Canon invited Newsshooter to see the new C700 FF at the Canon Burbank facility. All the major competitors now offering top-tier full-frame digital cinema cameras (except Panasonic). Sony has the VENICE, ARRI has the ALEXA LF and ALEXA 65, RED has the MONSTRO 8K VV and new entrant Kinefinity has announced the MAVO LF which will be shown at Cinegear. With the announcement of the C700 FF, Canon has finally joined the party.
The C700 FF looks very similar to its 4K sibling but the sensor is all new. Unlike some of the competition, Canon will not have paid upgrades for the C700 FF. The camera will ship fully functional with all the included features. Let’s take a closer look at the new features.
It’s all about the full frame sensor
The sensor in the C700 FF is not the same as the full frame EOS 5D camera series (36.0mm x 24mm), it’s wider, but not as tall (38.1 x 20.1 mm). The C700 sensor is 17×9 and is 5.9K at 5952 x 3140. That’s 48 lines shy of a full 6K sensor. The sensor supports readout at full size, as well as Super 35mm, Super 16mm and anamorphic modes. In addition to full-frame lenses, it can be used with conventional Super 35mm lenses to originate 4K / UHD standardized production formats and Super 16mm lenses (with an adapter) to originate 2K / HD production formats in crop modes. The camera is equipped with three Digic 5 processors.
The actual sensor size is 38.1 x 20.1 mm with an image circle of 43.1 mm. This information is important to have when choosing full frame lens for coverage on the C700 FF. As a comparison the ARRI ALEXA LF Large Format Camera features a 36.7mm x 25.54mm sensor, the Sony VENICE uses a 36.2 x 24.1mm sensor, and the MONSTRO 8K VV sensor that can be found in the RED WEAPON and Panavision Millennium DXL2 is 40.96mm x 21.60mm.
With an image circle of 43.1mm, the C700 FF it is very similar to the Sony VENICE (43.14mm) and slightly smaller than the ARRI Alexa LFs 44.71mm Open Gate.

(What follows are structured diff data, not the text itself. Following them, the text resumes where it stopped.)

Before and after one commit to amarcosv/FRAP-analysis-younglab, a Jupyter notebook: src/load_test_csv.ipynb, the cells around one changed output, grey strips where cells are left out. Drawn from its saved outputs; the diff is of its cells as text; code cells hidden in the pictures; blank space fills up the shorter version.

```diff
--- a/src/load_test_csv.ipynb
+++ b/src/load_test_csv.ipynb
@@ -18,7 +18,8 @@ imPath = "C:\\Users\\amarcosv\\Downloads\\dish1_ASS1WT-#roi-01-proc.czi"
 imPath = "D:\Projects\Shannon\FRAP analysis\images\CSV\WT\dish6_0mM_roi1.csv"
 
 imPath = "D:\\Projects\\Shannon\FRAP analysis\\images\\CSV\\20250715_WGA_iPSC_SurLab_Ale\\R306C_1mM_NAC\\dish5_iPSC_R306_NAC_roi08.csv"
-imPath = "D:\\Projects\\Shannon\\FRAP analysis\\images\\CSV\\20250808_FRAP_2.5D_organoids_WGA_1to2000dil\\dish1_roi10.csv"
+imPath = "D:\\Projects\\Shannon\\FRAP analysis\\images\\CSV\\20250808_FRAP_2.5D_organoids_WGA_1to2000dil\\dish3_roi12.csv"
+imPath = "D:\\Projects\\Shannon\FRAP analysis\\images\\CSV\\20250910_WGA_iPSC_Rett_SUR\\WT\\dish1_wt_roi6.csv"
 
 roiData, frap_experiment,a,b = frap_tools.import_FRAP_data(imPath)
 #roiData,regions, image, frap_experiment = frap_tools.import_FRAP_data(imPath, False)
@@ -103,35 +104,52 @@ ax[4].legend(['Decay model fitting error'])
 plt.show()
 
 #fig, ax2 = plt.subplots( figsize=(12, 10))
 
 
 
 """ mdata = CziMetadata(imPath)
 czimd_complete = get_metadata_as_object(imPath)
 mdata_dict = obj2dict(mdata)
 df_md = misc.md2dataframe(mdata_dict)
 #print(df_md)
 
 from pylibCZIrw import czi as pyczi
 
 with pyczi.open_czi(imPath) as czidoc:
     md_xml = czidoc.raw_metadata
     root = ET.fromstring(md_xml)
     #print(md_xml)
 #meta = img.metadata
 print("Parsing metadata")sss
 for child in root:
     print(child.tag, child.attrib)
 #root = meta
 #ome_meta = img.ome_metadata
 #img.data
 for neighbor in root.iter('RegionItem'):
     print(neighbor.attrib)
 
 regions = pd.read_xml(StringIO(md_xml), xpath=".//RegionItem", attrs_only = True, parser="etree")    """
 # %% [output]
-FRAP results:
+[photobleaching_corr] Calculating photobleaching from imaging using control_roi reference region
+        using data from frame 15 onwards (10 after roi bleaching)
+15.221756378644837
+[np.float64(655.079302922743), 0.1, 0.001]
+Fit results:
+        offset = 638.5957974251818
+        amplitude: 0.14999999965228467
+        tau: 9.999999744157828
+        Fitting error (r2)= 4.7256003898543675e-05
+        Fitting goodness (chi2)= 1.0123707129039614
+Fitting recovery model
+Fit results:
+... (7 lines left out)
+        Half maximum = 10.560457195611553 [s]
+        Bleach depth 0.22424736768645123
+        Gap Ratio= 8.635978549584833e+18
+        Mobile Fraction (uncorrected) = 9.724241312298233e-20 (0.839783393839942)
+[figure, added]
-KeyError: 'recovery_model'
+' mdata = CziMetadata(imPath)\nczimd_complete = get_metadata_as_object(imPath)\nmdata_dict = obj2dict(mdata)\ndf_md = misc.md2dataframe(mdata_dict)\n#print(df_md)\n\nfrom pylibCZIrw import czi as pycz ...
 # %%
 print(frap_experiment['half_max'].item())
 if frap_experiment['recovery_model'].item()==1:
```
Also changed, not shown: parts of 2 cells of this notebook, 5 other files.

The C700 FF uses an oversampling process from the 5.9K image capture to produce 4K (DCI or UHD). Canon claims that this enhances image sharpness, curtailed moire, and produces a lowered visibility of noise at the higher ISO settings. Canon states the image will be sharper with better detail and will resolve colour better than the original C700 when shooting in 4K, UHD, 2K and HD. Just to be clear, anytime you select the full frame shooting mode on the C700FF and you are recording XF-AVC or ProRes, you are oversampling the 5.9K sensor.

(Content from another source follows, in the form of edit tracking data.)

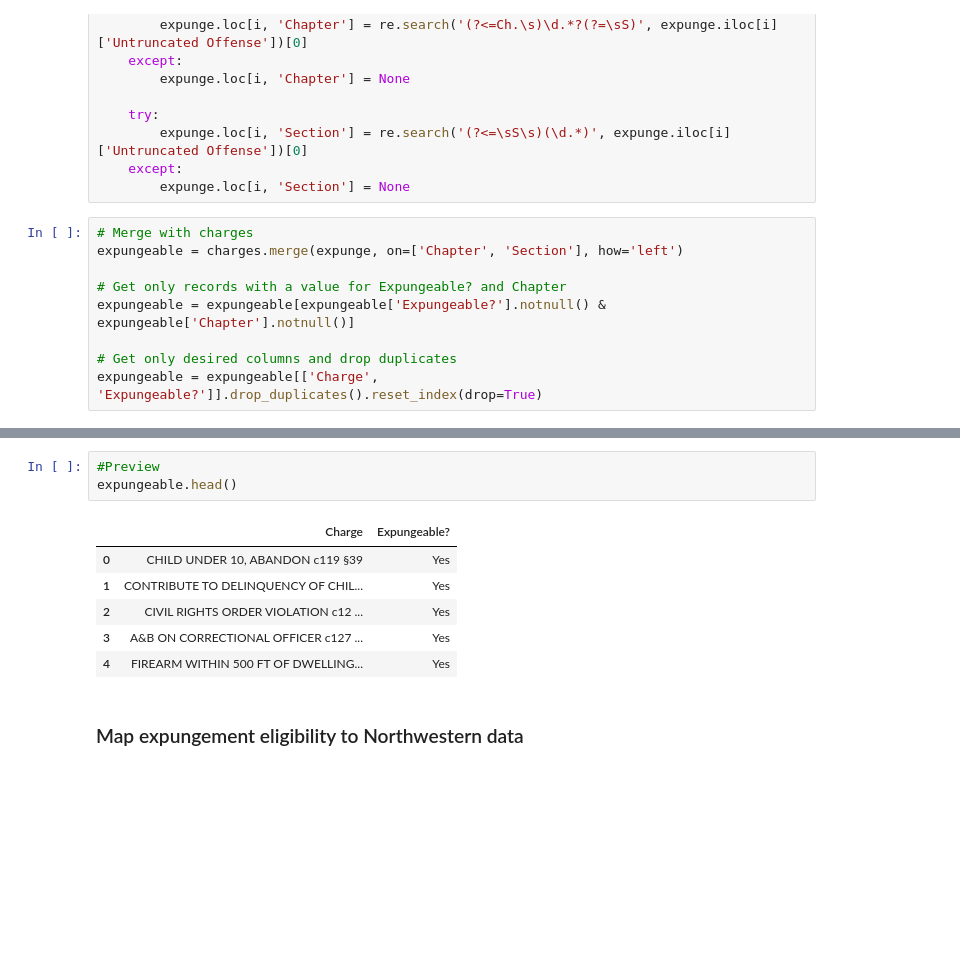
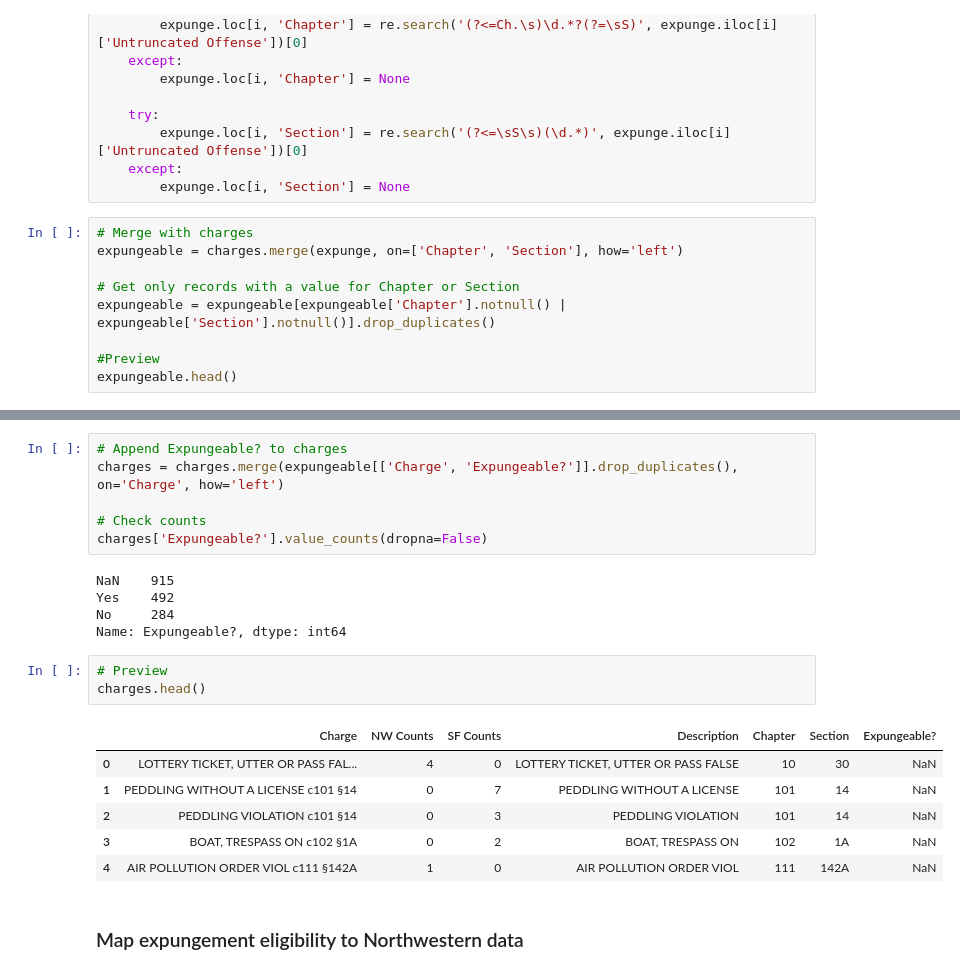
Before and after one commit to codeforboston/clean-slate-data, a Jupyter notebook: analyses/notebooks/MA_Data.ipynb, the cells around one changed output, grey strips where cells are left out. Cells and saved outputs as stored; diff of their text form; blank space fills up the shorter version.

Commit message:
Added 'Expungeable?' to prosecution_charges.csv

```diff
--- a/analyses/notebooks/MA_Data.ipynb
+++ b/analyses/notebooks/MA_Data.ipynb
@@ -417,8 +417,8 @@ for i in range(len(expunge)):
 # Merge with charges
 expungeable = charges.merge(expunge, on=['Chapter', 'Section'], how='left')
 
-# Get only records with a value for Expungeable? and Chapter
-expungeable = expungeable[expungeable['Expungeable?'].notnull() & expungeable['Chapter'].notnull()]
+# Get only records with a value for Chapter or Section
+expungeable = expungeable[expungeable['Chapter'].notnull() | expungeable['Section'].notnull()].drop_duplicates()
 
-# Get only desired columns and drop duplicates
-expungeable = expungeable[['Charge', 'Expungeable?']].drop_duplicates().reset_index(drop=True)
+#Preview
+expungeable.head()
@@ -425,13 +432,24 @@ expungeable = expungeable[['Charge', 'Expungeable?']].drop_duplicates().reset_in
+# %%
+# Append Expungeable? to charges
+charges = charges.merge(expungeable[['Charge', 'Expungeable?']].drop_duplicates(), on='Charge', how='left')
+
+# Check counts
+charges['Expungeable?'].value_counts(dropna=False)
+# %% [output]
+NaN    915
+Yes    492
+No     284
+Name: Expungeable?, dtype: int64
 # %%
-#Preview
-expungeable.head()
+# Preview
+charges.head()
 # %% [output]
-|  | Charge | Expungeable? |
-| 0 | CHILD UNDER 10, ABANDON c119 §39 | Yes |
-| 1 | CONTRIBUTE TO DELINQUENCY OF CHIL... | Yes |
-| 2 | CIVIL RIGHTS ORDER VIOLATION c12 ... | Yes |
-| 3 | A&B ON CORRECTIONAL OFFICER c127 ... | Yes |
-| 4 | FIREARM WITHIN 500 FT OF DWELLING... | Yes |
+|  | Charge | NW Counts | SF Counts | Description | Chapter | Section | Expungeable? |
+| 0 | LOTTERY TICKET, UTTER OR PASS FAL... | 4 | 0 | LOTTERY TICKET, UTTER OR PASS FALSE | 10 | 30 | NaN |
+| 1 | PEDDLING WITHOUT A LICENSE c101 §14 | 0 | 7 | PEDDLING WITHOUT A LICENSE | 101 | 14 | NaN |
+| 2 | PEDDLING VIOLATION c101 §14 | 0 | 3 | PEDDLING VIOLATION | 101 | 14 | NaN |
+| 3 | BOAT, TRESPASS ON c102 §1A | 0 | 2 | BOAT, TRESPASS ON | 102 | 1A | NaN |
+| 4 | AIR POLLUTION ORDER VIOL c111 §142A | 1 | 0 | AIR POLLUTION ORDER VIOL | 111 | 142A | NaN |
 # %% [markdown]
 ### Map expungement eligibility to Northwestern data
 # %%
```
Also changed, not shown: parts of 3 cells of this notebook.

The C700 FF is basically identical to the C700. Side by side you won’t see a difference but what’s behind the lens mount is a 17×9 aspect ratio 5.9K sensor. The benefit of the larger 17 x 9 sensor is the ability to frame 4K DCI. The C700 FF has anamorphic support just like the original C700. The camera will de-squeeze the image to make viewing on monitors as well as the viewfinder much easier.

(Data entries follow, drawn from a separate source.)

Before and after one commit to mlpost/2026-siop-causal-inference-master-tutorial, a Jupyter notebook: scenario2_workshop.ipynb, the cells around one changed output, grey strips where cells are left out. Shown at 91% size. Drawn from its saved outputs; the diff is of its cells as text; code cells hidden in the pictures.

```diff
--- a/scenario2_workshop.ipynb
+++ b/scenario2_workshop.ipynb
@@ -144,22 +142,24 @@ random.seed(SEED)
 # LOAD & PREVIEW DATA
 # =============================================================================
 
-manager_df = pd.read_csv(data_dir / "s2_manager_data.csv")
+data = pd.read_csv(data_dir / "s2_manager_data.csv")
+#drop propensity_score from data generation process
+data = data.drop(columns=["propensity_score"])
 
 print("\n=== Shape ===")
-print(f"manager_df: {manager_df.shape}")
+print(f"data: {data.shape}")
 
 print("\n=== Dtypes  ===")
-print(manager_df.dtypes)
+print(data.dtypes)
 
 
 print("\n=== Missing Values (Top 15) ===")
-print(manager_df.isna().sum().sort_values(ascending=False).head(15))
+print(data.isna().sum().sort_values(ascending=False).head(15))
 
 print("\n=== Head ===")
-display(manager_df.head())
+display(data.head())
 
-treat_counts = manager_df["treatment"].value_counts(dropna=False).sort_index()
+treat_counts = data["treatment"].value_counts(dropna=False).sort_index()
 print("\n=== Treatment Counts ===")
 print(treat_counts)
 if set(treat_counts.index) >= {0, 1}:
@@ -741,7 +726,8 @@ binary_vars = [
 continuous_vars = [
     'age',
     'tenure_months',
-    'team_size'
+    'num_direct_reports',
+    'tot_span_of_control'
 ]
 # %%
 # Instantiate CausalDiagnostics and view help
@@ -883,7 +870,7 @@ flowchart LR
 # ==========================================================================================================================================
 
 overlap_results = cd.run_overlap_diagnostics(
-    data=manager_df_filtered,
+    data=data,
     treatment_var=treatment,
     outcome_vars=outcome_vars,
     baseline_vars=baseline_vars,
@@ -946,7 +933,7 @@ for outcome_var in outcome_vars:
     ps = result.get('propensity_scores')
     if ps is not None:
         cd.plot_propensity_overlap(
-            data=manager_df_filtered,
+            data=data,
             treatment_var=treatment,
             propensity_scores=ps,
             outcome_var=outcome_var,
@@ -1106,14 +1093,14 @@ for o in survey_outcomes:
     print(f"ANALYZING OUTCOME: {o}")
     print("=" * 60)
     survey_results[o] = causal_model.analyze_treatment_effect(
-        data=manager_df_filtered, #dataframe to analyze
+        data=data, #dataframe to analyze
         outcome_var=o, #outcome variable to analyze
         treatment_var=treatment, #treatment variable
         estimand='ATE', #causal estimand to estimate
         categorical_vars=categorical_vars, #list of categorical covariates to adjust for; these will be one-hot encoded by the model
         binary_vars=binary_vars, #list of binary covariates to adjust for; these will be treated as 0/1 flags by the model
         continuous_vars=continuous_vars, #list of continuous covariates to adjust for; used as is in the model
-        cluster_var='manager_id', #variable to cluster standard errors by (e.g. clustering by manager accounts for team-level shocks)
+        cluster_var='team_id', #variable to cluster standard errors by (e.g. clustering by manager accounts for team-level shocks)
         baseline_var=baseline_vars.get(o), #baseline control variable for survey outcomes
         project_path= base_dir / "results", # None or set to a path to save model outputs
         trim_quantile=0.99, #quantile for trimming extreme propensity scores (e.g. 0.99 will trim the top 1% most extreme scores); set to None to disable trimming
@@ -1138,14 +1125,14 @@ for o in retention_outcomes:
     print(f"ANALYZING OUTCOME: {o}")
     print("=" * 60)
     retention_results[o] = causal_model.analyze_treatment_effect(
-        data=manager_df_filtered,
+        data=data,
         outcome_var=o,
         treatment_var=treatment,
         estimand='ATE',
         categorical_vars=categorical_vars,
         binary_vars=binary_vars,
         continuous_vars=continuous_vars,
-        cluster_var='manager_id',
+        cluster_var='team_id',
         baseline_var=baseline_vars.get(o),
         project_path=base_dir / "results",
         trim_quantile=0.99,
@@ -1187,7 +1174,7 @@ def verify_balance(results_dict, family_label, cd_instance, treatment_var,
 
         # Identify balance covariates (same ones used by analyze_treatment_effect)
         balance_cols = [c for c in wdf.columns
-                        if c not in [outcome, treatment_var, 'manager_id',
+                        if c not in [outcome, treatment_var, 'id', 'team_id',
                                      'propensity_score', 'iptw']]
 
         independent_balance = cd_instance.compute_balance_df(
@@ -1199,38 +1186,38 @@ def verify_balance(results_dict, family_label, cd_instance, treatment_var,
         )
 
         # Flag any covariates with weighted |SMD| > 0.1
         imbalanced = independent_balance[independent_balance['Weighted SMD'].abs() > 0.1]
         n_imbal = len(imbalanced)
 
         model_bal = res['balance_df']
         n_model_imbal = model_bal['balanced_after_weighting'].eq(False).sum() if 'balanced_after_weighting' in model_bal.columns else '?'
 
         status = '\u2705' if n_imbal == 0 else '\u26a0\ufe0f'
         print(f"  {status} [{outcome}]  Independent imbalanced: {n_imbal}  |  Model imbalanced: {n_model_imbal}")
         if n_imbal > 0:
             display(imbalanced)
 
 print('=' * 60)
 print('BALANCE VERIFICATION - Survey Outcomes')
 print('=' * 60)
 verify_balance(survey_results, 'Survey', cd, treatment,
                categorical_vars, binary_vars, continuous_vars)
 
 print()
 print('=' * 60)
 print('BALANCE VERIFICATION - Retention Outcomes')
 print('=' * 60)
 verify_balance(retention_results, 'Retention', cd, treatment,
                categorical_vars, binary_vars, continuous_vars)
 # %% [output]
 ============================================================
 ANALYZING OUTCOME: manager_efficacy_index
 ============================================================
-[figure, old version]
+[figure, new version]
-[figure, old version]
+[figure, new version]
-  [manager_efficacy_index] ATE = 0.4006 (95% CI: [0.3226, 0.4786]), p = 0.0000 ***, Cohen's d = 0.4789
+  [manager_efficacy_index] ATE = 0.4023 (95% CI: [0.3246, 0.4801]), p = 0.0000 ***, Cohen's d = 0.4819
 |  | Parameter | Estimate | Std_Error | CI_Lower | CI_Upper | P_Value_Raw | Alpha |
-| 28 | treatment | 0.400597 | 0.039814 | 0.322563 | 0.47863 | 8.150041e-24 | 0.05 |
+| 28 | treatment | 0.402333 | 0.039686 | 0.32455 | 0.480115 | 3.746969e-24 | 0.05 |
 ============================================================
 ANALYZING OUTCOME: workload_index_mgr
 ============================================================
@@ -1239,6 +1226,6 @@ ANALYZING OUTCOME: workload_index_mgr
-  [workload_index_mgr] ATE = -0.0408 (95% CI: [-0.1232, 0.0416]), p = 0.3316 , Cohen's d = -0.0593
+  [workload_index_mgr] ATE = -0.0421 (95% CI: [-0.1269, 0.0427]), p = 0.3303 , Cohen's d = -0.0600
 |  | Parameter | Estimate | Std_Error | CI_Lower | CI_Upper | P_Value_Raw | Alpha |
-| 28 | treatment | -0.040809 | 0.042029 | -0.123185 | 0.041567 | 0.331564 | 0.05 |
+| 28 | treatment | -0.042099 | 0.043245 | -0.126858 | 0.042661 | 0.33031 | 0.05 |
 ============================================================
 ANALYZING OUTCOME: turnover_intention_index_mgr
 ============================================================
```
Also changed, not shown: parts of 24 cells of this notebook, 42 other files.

Another advantage of the larger sensor is that when shooting in 6K anamorphic mode, the camera will retain a 4K image. This is important if the camera is going to be used for a Netflix or other networks requiring 4K delivery. If you shoot 4K anamorphic after pulling it out it will closer to 3K and if you need to be 4K compliant you will be out of luck.
When recording internally in either Xf-AVC or ProRes, the camera can record 4K DCI, UHD, 2K or HD at frame rates up to 29.97pp regardless of whether the camera is in the full frame or Super35 modes.
Dual Pixel CMOS AF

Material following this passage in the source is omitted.